Your task » Copy the listing as it is written, and leave each picture out.

===== Information

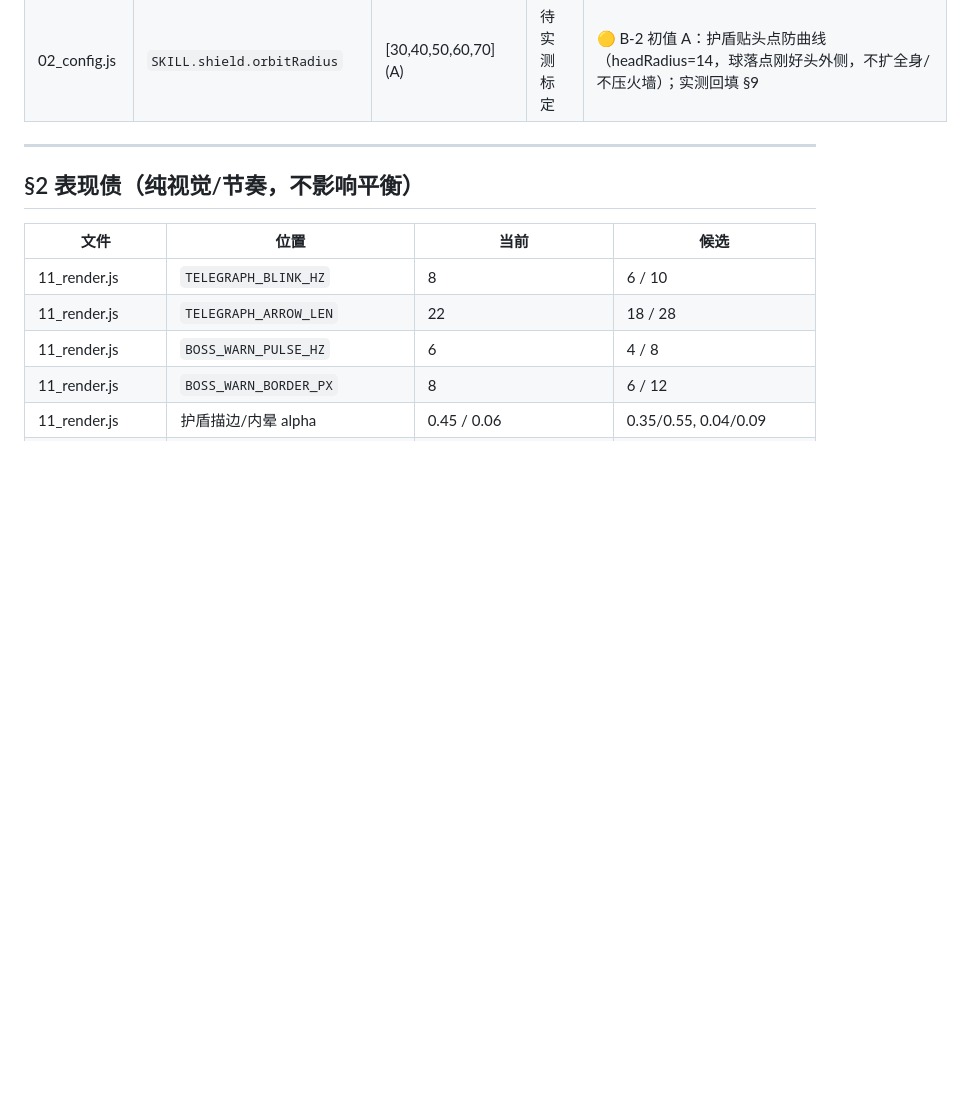
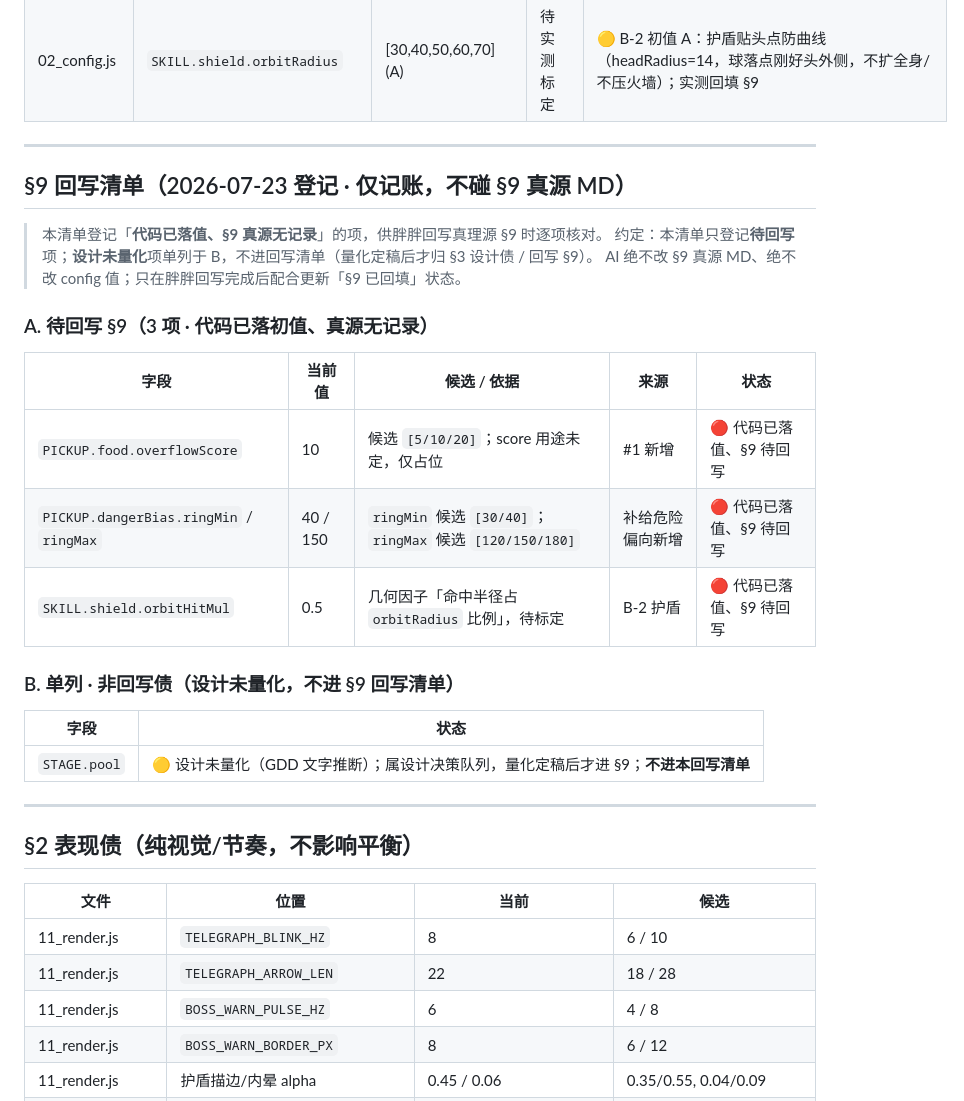
Before and after one commit to zhuchunpeng123-lang/this-life-as-snake, a Markdown page: docs/DEBT.md, the part around the change. Rendered like a GitHub page; blank space fills up the shorter version.

```diff
--- a/docs/DEBT.md
+++ b/docs/DEBT.md
@@ -33,6 +33,28 @@
 | 02_config.js | `SKILL.ice.lingerSec` | [2.0,2.5,3.0,3.5,4.0] (A) | 待实测标定 | 🟡 B-2 初值 A：冰区滞留时长（=减速持续初值，L1–4 每帧刷新短窗仍是 slowLingerSec）；实测后由 Notion 真理源 §9 回填 |
 | 02_config.js | `SKILL.ice.slowLingerSec` | 0.4 | 待实测标定 | 🟡 B-2 初值：减速跟随短窗（≠ 滞留时长），离开冰区约 0.4s 恢复；实测回填 §9 |
 | 02_config.js | `SKILL.shield.orbitRadius` | [30,40,50,60,70] (A) | 待实测标定 | 🟡 B-2 初值 A：护盾贴头点防曲线（headRadius=14，球落点刚好头外侧，不扩全身/不压火墙）；实测回填 §9 |
+
+---
+
+## §9 回写清单（2026-07-23 登记 · 仅记账，不碰 §9 真源 MD）
+
+> 本清单登记「**代码已落值、§9 真源无记录**」的项，供胖胖回写真理源 §9 时逐项核对。
+> 约定：本清单只登记**待回写**项；**设计未量化**项单列于 B，不进回写清单（量化定稿后才归 §3 设计债 / 回写 §9）。
+> AI 绝不改 §9 真源 MD、绝不改 config 值；只在胖胖回写完成后配合更新「§9 已回填」状态。
+
+### A. 待回写 §9（3 项 · 代码已落初值、真源无记录）
+
+| 字段 | 当前值 | 候选 / 依据 | 来源 | 状态 |
+|---|---|---|---|---|
+| `PICKUP.food.overflowScore` | 10 | 候选 `[5/10/20]`；score 用途未定，仅占位 | #1 新增 | 🔴 代码已落值、§9 待回写 |
+| `PICKUP.dangerBias.ringMin` / `ringMax` | 40 / 150 | `ringMin` 候选 `[30/40]`；`ringMax` 候选 `[120/150/180]` | 补给危险偏向新增 | 🔴 代码已落值、§9 待回写 |
+| `SKILL.shield.orbitHitMul` | 0.5 | 几何因子「命中半径占 `orbitRadius` 比例」，待标定 | B-2 护盾 | 🔴 代码已落值、§9 待回写 |
+
+### B. 单列 · 非回写债（设计未量化，不进 §9 回写清单）
+
+| 字段 | 状态 |
+|---|---|
+| `STAGE.pool` | 🟡 设计未量化（GDD 文字推断）；属设计决策队列，量化定稿后才进 §9；**不进本回写清单** |
 
 ---
 
```
Also changed, not shown: CHANGELOG.md (+15 -0 lines).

==========

Your solution »
Before and after one commit to zhuchunpeng123-lang/this-life-as-snake, a Markdown page: docs/DEBT.md, the part around the change. Rendered like a GitHub page; blank space fills up the shorter version.

```diff
--- a/docs/DEBT.md
+++ b/docs/DEBT.md
@@ -33,6 +33,28 @@
 | 02_config.js | `SKILL.ice.lingerSec` | [2.0,2.5,3.0,3.5,4.0] (A) | 待实测标定 | 🟡 B-2 初值 A：冰区滞留时长（=减速持续初值，L1–4 每帧刷新短窗仍是 slowLingerSec）；实测后由 Notion 真理源 §9 回填 |
 | 02_config.js | `SKILL.ice.slowLingerSec` | 0.4 | 待实测标定 | 🟡 B-2 初值：减速跟随短窗（≠ 滞留时长），离开冰区约 0.4s 恢复；实测回填 §9 |
 | 02_config.js | `SKILL.shield.orbitRadius` | [30,40,50,60,70] (A) | 待实测标定 | 🟡 B-2 初值 A：护盾贴头点防曲线（headRadius=14，球落点刚好头外侧，不扩全身/不压火墙）；实测回填 §9 |
+
+---
+
+## §9 回写清单（2026-07-23 登记 · 仅记账，不碰 §9 真源 MD）
+
+> 本清单登记「**代码已落值、§9 真源无记录**」的项，供胖胖回写真理源 §9 时逐项核对。
+> 约定：本清单只登记**待回写**项；**设计未量化**项单列于 B，不进回写清单（量化定稿后才归 §3 设计债 / 回写 §9）。
+> AI 绝不改 §9 真源 MD、绝不改 config 值；只在胖胖回写完成后配合更新「§9 已回填」状态。
+
+### A. 待回写 §9（3 项 · 代码已落初值、真源无记录）
+
+| 字段 | 当前值 | 候选 / 依据 | 来源 | 状态 |
+|---|---|---|---|---|
+| `PICKUP.food.overflowScore` | 10 | 候选 `[5/10/20]`；score 用途未定，仅占位 | #1 新增 | 🔴 代码已落值、§9 待回写 |
+| `PICKUP.dangerBias.ringMin` / `ringMax` | 40 / 150 | `ringMin` 候选 `[30/40]`；`ringMax` 候选 `[120/150/180]` | 补给危险偏向新增 | 🔴 代码已落值、§9 待回写 |
+| `SKILL.shield.orbitHitMul` | 0.5 | 几何因子「命中半径占 `orbitRadius` 比例」，待标定 | B-2 护盾 | 🔴 代码已落值、§9 待回写 |
+
+### B. 单列 · 非回写债（设计未量化，不进 §9 回写清单）
+
+| 字段 | 状态 |
+|---|---|
+| `STAGE.pool` | 🟡 设计未量化（GDD 文字推断）；属设计决策队列，量化定稿后才进 §9；**不进本回写清单** |
 
 ---
 
```
Also changed, not shown: CHANGELOG.md (+15 -0 lines).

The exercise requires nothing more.